I know that was an odd way to start off a post, especially since I haven’t posted in over a month, but I have been thinking about that a lot. Because I am the type of person to get so hyped up about miniscule events, but why? When there are people who could care less about an achievement when their child is sick in their arms. It is hard to place value on moments when we have never been in a dire situation. We always return to the habits we become accustomed to—whether it is at school or work, unless something changes in our life that forces us to look at things from a different angle...
Besides the physical aspects of eating well and exercising, I don’t know if anyone knows the exact answer. Each individual is created differently. Maybe some of us crave that social sphere of support to feel warmth, others may just need nature, and I myself just need bouts of quietness. Or maybe it is a combination. If there is one thing I know that’s truth for me, it is that nothing melts my worries away except being present. That doesn’t mean forgetting or pushing crappy situations aside, but acknowledging them, noticing them, and then focusing on something else, something that is better (in my opinion).
I’ve been meditating a lot since I first cast my resolution. I am not saying it as praise for achievement, nor do I always do a great job at it on nights when I am tired, but I realize that as human beings we do have determination. We do have the ability to push forward and sit through uncomfortable situations. We may hate it, our heads may scream at us, but the work, whether mental or physical can be done. And I’ve realized that sometimes I am not going to want to do something, like my lacrosse practice tonight, but the more I work on myself the more I have loosened those areas to fill lighter, to smile at the better moments, and defocus those less memorable ones.
I don’t know how we should be happy. I never ask how to be happy all the time, because it is inevitable that unhappy events will come our way. But for me, being right here, addressing why we don’t feel good, and how it can change makes me feel a little better.
You know what else inhibits happiness? Our society. Look everywhere and there’s this construction that we must have perfection in every area.
Have human beings ever craved for perfection more than we do now? I’m not sure. But if I can guess one thing, hunter-gatherers certainly weren’t striving for perfection, but survival and their leisure time and health are all areas that seemed to have surpassed ours.
Am I boring you? Probably. I tend to ramble on a lot in case you haven’t noticed. I don’t have a solution for completely avoiding sad situations. They are going to appear. But like a cut on one’s finger, taking the pressure off of that spot, choosing not to focus on it, can alleviate a lot of pain. My Dad always says, that if you had just won a million dollars, that finger wouldn’t hurt so much anymore (granted that’s a capitalistic American comparison, but it works to show the point).
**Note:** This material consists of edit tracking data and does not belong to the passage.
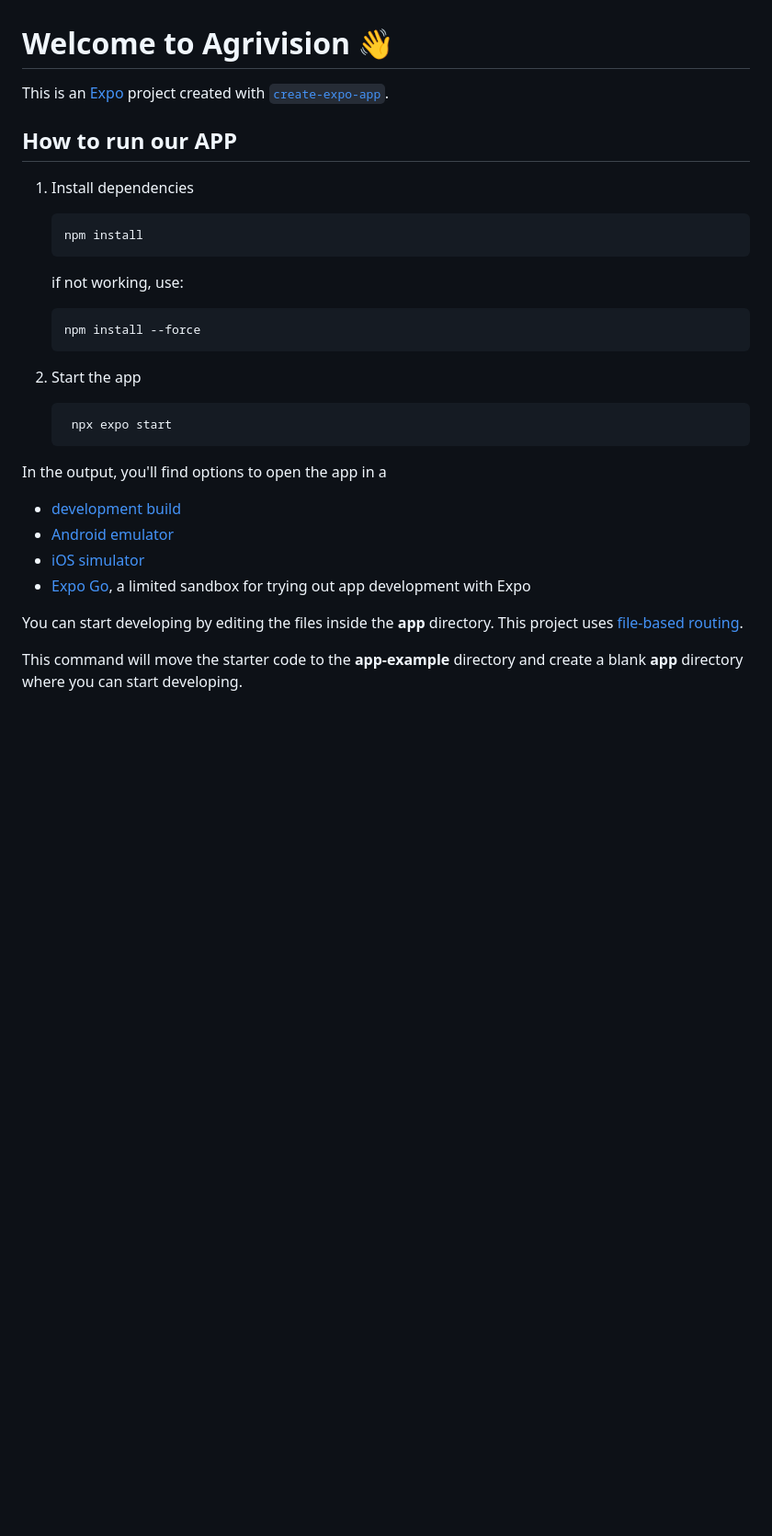
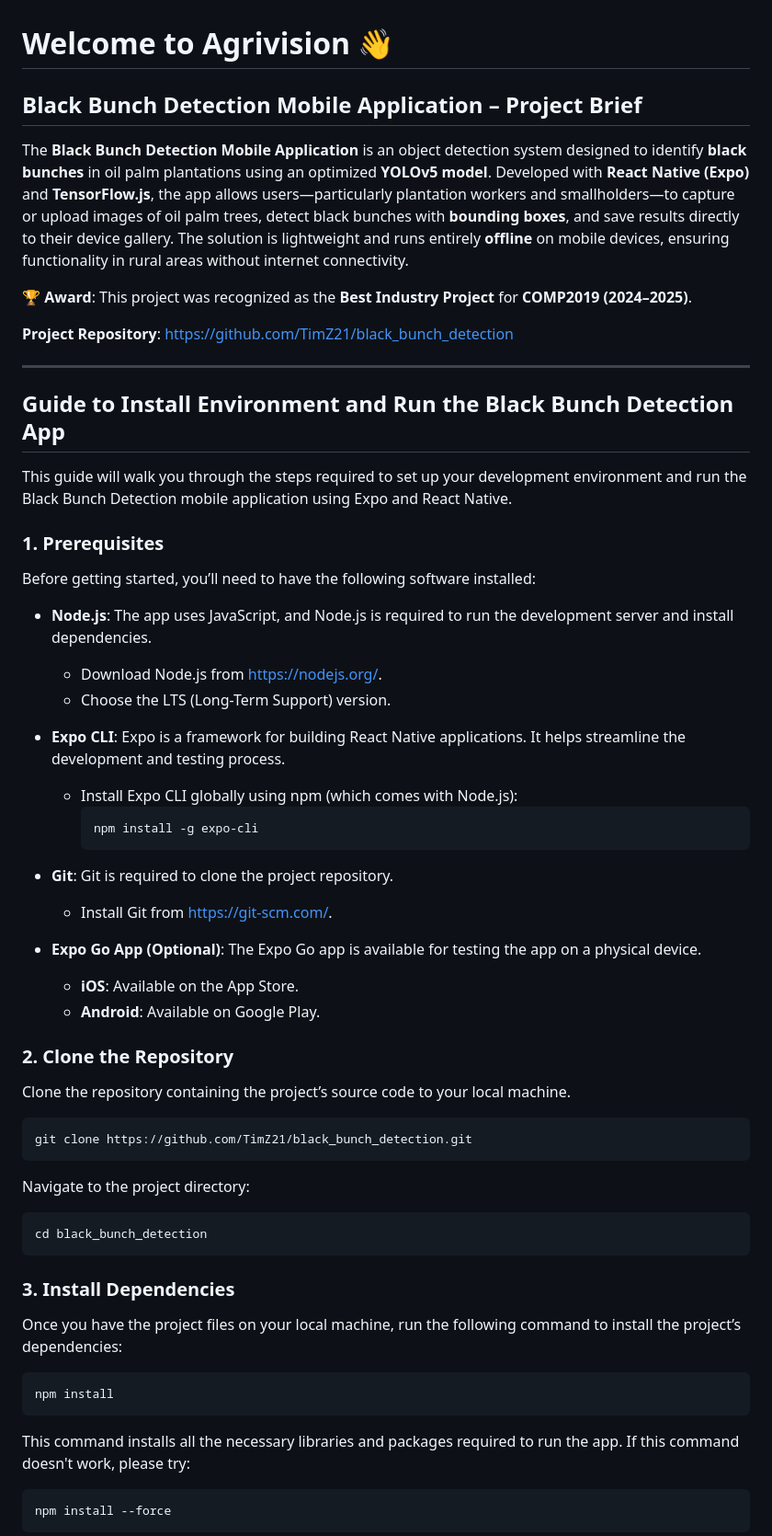
Before and after one commit to TimZ21/black_bunch_backend, a Markdown page: README.md, the part around one of its changes. Shown at 92% size. Rendered like a GitHub page; blank space fills up the shorter version.

````diff
--- a/README.md
+++ b/README.md
@@ -1,35 +1,65 @@
 # Welcome to Agrivision 👋
 
-This is an [Expo](https://expo.dev) project created with [`create-expo-app`](https://www.npmjs.com/package/create-expo-app).
+## **Black Bunch Detection Mobile Application – Project Brief**
 
+The **Black Bunch Detection Mobile Application** is an object detection system designed to identify **black bunches** in oil palm plantations using an optimized **YOLOv5 model**. Developed with **React Native (Expo)** and **TensorFlow.js**, the app allows users—particularly plantation workers and smallholders—to capture or upload images of oil palm trees, detect black bunches with **bounding boxes**, and save results directly to their device gallery. The solution is lightweight and runs entirely **offline** on mobile devices, ensuring functionality in rural areas without internet connectivity.
 
-## How to run our APP
+🏆 **Award**: This project was recognized as the **Best Industry Project** for **COMP2019 (2024–2025)**.
 
-1. Install dependencies
+**Project Repository**: [https://github.com/TimZ21/black_bunch_detection](https://github.com/TimZ21/black_bunch_detection)
 
-   ```bash
-   npm install
-   ```
+---
 
-   if not working, use:
-      ```bash
-   npm install --force
-   ```
+## Guide to Install Environment and Run the Black Bunch Detection App
 
-2. Start the app
+This guide will walk you through the steps required to set up your development environment and run the Black Bunch Detection mobile application using Expo and React Native.
 
-   ```bash
-    npx expo start
-   ```
+### 1. **Prerequisites**
 
-In the output, you'll find options to open the app in a
+Before getting started, you’ll need to have the following software installed:
 
-- [development build](https://docs.expo.dev/develop/development-builds/introduction/)
-- [Android emulator](https://docs.expo.dev/workflow/android-studio-emulator/)
-- [iOS simulator](https://docs.expo.dev/workflow/ios-simulator/)
-- [Expo Go](https://expo.dev/go), a limited sandbox for trying out app development with Expo
+- **Node.js**: The app uses JavaScript, and Node.js is required to run the development server and install dependencies.
+  - Download Node.js from [https://nodejs.org/](https://nodejs.org/).
+  - Choose the LTS (Long-Term Support) version.
 
-You can start developing by editing the files inside the **app** directory. This project uses [file-based routing](https://docs.expo.dev/router/introduction).
+- **Expo CLI**: Expo is a framework for building React Native applications. It helps streamline the development and testing process.
+  - Install Expo CLI globally using npm (which comes with Node.js):
+    ```bash
+    npm install -g expo-cli
+    ```
 
+- **Git**: Git is required to clone the project repository.
+  - Install Git from [https://git-scm.com/](https://git-scm.com/).
 
-This command will move the starter code to the **app-example** directory and create a blank **app** directory where you can start developing.
+- **Expo Go App (Optional)**: The Expo Go app is available for testing the app on a physical device.
+  - **iOS**: Available on the App Store.
+  - **Android**: Available on Google Play.
+
+### 2. **Clone the Repository**
+
+Clone the repository containing the project’s source code to your local machine.
+
+```bash
+git clone https://github.com/TimZ21/black_bunch_detection.git
+```
+
+Navigate to the project directory:
+
+```bash
+cd black_bunch_detection
+```
+
+### 3. **Install Dependencies**
+
+Once you have the project files on your local machine, run the following command to install the project’s dependencies:
+
+```bash
+npm install
+```
+
+This command installs all the necessary libraries and packages required to run the app.
+If this command doesn't work, please try:
+```bash
+npm install --force
+```
+
````
Also changed, not shown: other parts of README.md (+81 -0 lines).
Try it and maybe like me, you’ll find those annoying events a thing of the past, so that you can smile. We only get one race in this life—let’s not waste our time forgetting to indulge in family and friends and the stuff of life that makes happy moments—so that we can cross the finish line fulfilled.
This weekend I assessed what I need to do to improve my well-being even more—I feel like a paradox because I do so much to be in the best condition yet I often feel so overwhelmed. But, I came up with a couple conclusions:
1. Walk outside more. I was looking at pictures from the summer and I seemed my happiest after I had been golfing or walking whether with a friend or alone. The weather seems bad, but I am going to try to get out more.
2. Spend more time with my Mom. Today we ate lunch together. I think it was the first time this entire school year! It seems like we have both been really busy, but I think one-on-one time with children is essential.
3. Relax more. Yes I meditate, but I still need to work on taking a step back when my workload at school gets to be too much. After all, high school is just another journey that is supposed to be an optimistic opportunity. In my last two years, I want to make sure I do that, and don’t forget to connect with my friends.
I had more goals, but they all slipped my mind now, so I guess I’ll just have to bring it up again in my next post. I haven’t written in awhile because nothing came to mind. I don’t just want to mindlessly write, I want my words to have meaning. This topic has been brewing in my mind—the inquiry of happiness—so I felt I should write a bit on it. On that note, I am signing out. Have a smiling week, I will write soon.